Howick Place team agree to London mayor's cash demands after planning consent denied
Developers have caved in to London mayor Boris Johnson's cash-for-Crossrail demands, short-circuiting a potential legal challenge.
Doughty Hanson and Terrace Hill handed Johnson the £120,000 in order to get their Howick Place scheme off the ground.
Last week, Johnson refused planning permission for the first time after the duo declined to hand over the cash.
The U-turn strengthens the mayor's hand in requiring other central London developments to stump up the levy before planning consent is given.
Lawyers had previously questioned the legality of imposing the levy before the London plan had been formally altered to reflect the policy.
Lovells' head of planning, Michael Gallimore then said it was a “stark warning” that the mayor would not wait to make developers foot a share of the Crossrail bill. "The extent to which a direction to refuse on this basis can be justified legally is highly questionable."

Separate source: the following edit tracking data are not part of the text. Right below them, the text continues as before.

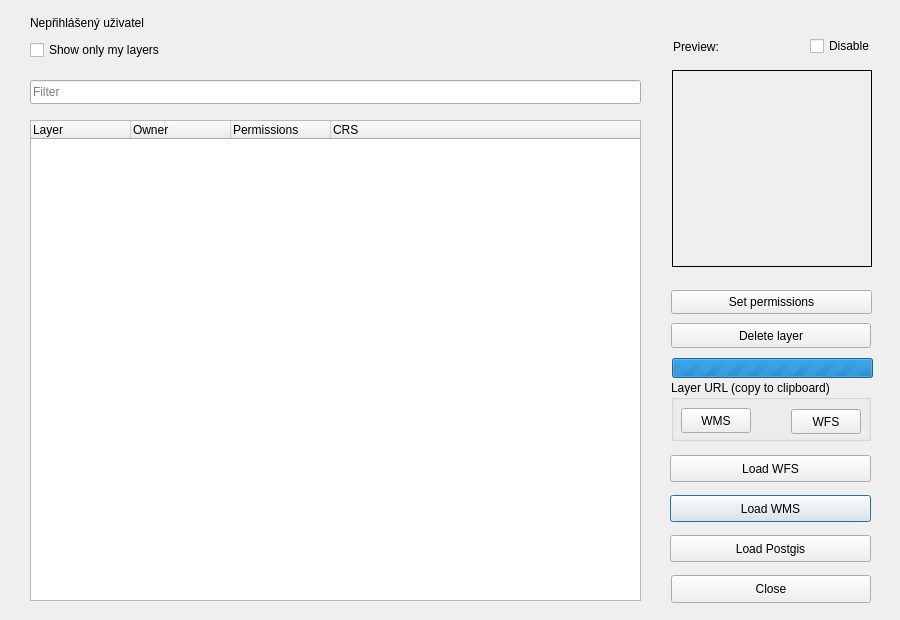
First picture: the form in dlg_addLayer.ui, repository LESPROJEKT/qgis-layman-plugin, before the edit.
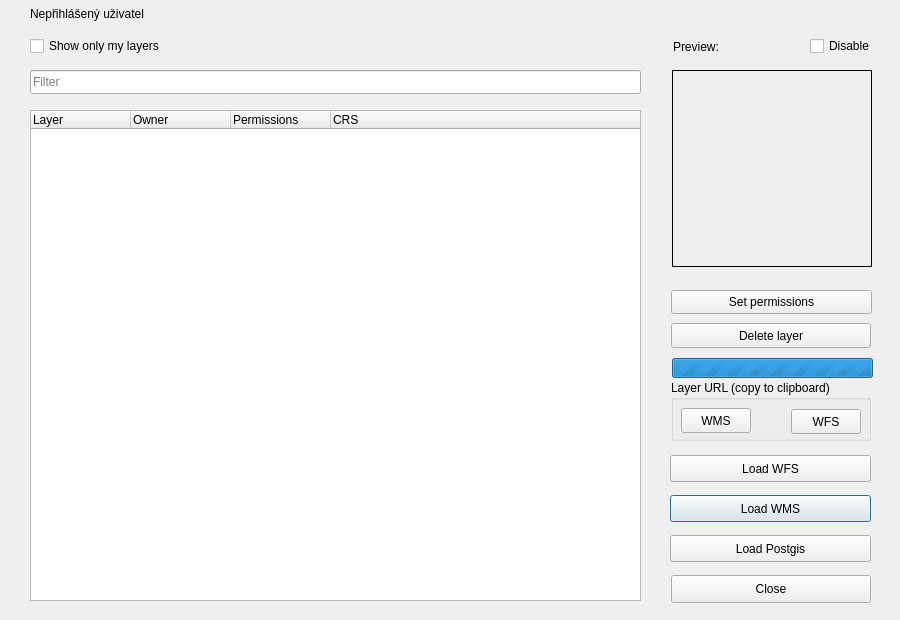
Second picture: the form after the edit. Icons and pictures are not drawn. Custom widgets are drawn as their Qt base class.

What changed in the file:
```diff
--- a/dlg_addLayer.ui
+++ b/dlg_addLayer.ui
@@ -193,7 +193,7 @@
    <property name="geometry">
     <rect>
      <x>30</x>
-     <y>13</y>
+     <y>4</y>
      <width>131</width>
      <height>20</height>
     </rect>
@@ -283,9 +283,9 @@
    <property name="geometry">
     <rect>
      <x>20</x>
-     <y>40</y>
+     <y>30</y>
      <width>641</width>
-     <height>561</height>
+     <height>581</height>
     </rect>
    </property>
    <property name="currentIndex">
@@ -471,7 +471,7 @@
        <x>10</x>
        <y>80</y>
        <width>611</width>
-       <height>481</height>
+       <height>491</height>
       </rect>
      </property>
      <property name="selectionMode">
@@ -527,7 +527,7 @@
      <property name="geometry">
       <rect>
        <x>10</x>
-       <y>0</y>
+       <y>6</y>
        <width>191</width>
        <height>20</height>
       </rect>
```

Simon Turnbull, planning partner at law firm LG, said the developers would probably have won an appeal but probably did not want to risk the “cost, expense and delay.”
“A bird in the hand is worth two in the bush,” he said.
After trumpeting his success in gaining the contribution, a press release from the mayor appealed to developers' good nature: “I want to assure the capital's development sector that I am working with, not against them. We will continue to seek a financial contribution in respect of developments that fall within the new policy but will do so pragmatically and consider each case in the light of its individual circumstances.”
Developments involving a net increase in office floor space of more than 500m² in the Central Activities Zone and on the Isle of Dogs will be expected to make a contribution through the planning system